The Irish poet John O’Donohue defined beauty as “an emerging fullness, a greater sense of grace and elegance, a deeper sense of depth, and a kind of homecoming for the enriched memory of your unfolding life.” That is the kind of beauty I want to talk about this morning, this beauty in the broader sense, the relationships and experiences that move us beyond our small and restricted selves toward admiration and awe, igniting our creativity, stirring our imagination, and inspiring us to acts of kindness and gratitude.

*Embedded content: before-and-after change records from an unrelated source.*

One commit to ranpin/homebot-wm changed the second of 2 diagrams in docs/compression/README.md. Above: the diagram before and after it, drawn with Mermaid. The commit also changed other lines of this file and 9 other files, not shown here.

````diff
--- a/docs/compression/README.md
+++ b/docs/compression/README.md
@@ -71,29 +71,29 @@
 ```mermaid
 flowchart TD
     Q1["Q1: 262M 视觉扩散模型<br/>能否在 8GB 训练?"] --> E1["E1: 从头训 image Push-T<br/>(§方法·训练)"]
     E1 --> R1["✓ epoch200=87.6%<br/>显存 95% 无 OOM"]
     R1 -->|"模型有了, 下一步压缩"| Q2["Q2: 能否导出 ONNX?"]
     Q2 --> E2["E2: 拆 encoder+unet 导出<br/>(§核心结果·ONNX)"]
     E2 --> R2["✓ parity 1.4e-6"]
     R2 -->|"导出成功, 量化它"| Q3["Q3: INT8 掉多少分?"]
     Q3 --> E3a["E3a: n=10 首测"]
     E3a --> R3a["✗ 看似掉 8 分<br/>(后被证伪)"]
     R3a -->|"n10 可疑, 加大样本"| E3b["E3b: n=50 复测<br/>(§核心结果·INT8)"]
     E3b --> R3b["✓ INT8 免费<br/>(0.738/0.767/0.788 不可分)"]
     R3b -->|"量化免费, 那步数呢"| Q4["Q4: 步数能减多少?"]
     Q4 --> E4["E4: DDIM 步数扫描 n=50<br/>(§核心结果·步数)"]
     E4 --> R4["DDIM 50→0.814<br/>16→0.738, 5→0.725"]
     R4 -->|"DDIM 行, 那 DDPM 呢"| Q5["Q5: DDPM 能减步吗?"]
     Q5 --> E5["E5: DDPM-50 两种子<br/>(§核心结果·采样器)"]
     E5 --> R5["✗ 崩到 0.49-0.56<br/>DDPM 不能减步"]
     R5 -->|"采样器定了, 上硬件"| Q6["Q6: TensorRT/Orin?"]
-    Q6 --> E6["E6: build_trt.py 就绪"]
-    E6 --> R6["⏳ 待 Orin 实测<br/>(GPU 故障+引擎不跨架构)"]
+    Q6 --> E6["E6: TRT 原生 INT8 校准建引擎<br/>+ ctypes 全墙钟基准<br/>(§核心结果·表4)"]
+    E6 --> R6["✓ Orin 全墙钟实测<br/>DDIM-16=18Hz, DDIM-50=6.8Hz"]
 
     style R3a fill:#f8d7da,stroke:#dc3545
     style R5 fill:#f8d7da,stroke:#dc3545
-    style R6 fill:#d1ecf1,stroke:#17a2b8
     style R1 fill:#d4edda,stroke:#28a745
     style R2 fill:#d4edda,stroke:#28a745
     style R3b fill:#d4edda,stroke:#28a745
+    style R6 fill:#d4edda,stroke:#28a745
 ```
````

Many of us expend money, time, and effort to find beauty. We go in search of it, and sometimes find it. But just as often beauty visits us without warning. The Welsh poet, Henry Vaughan, in his poem The Revival wrote about the beauty of God revealing itself when we least expect it, ending with these gorgeous lines, “And here in dust and dirt, O here, The lilies of His love appear!”

Several years ago, while on a motorcycle trip on the Great River Road on the Missouri side, headed south, with the Quaker Oatlaws, we passed through a tunnel of woods, emerging into emerald-green fields running to the western horizon. I felt as if I were riding through a painting. When I revisit that trip in my mind, which I often do, it is those fields I remember more than anything else. At night, when I close my eyes to sleep, it is those fields I see. When I am overwhelmed, it is those fields I return to in my memory and am restored. Think for a moment of the most beautiful place you know—its colors, its scents, its dimensions. Go there right now in your mind. Enjoy a vacation right where you are seated.

This week I read of a weapons system that maims and kills with a sort of evil ingenuity, and for several hours I despaired of the human cooperation in ugliness that makes such things possible. But then I reminded myself that human cooperation also makes possible the beauty of Beethoven’s 9th Symphony, the evolving cure for cancer, the marvel of human flight, the stroke of paint on canvas. In every circumstance, beauty is a real choice for us, the decision to be lilies of love in the dust and dirt.

Remind yourself of this, Friends, always and often, that beauty is not a luxury. It is an essential quality of life, without which we will wither and die.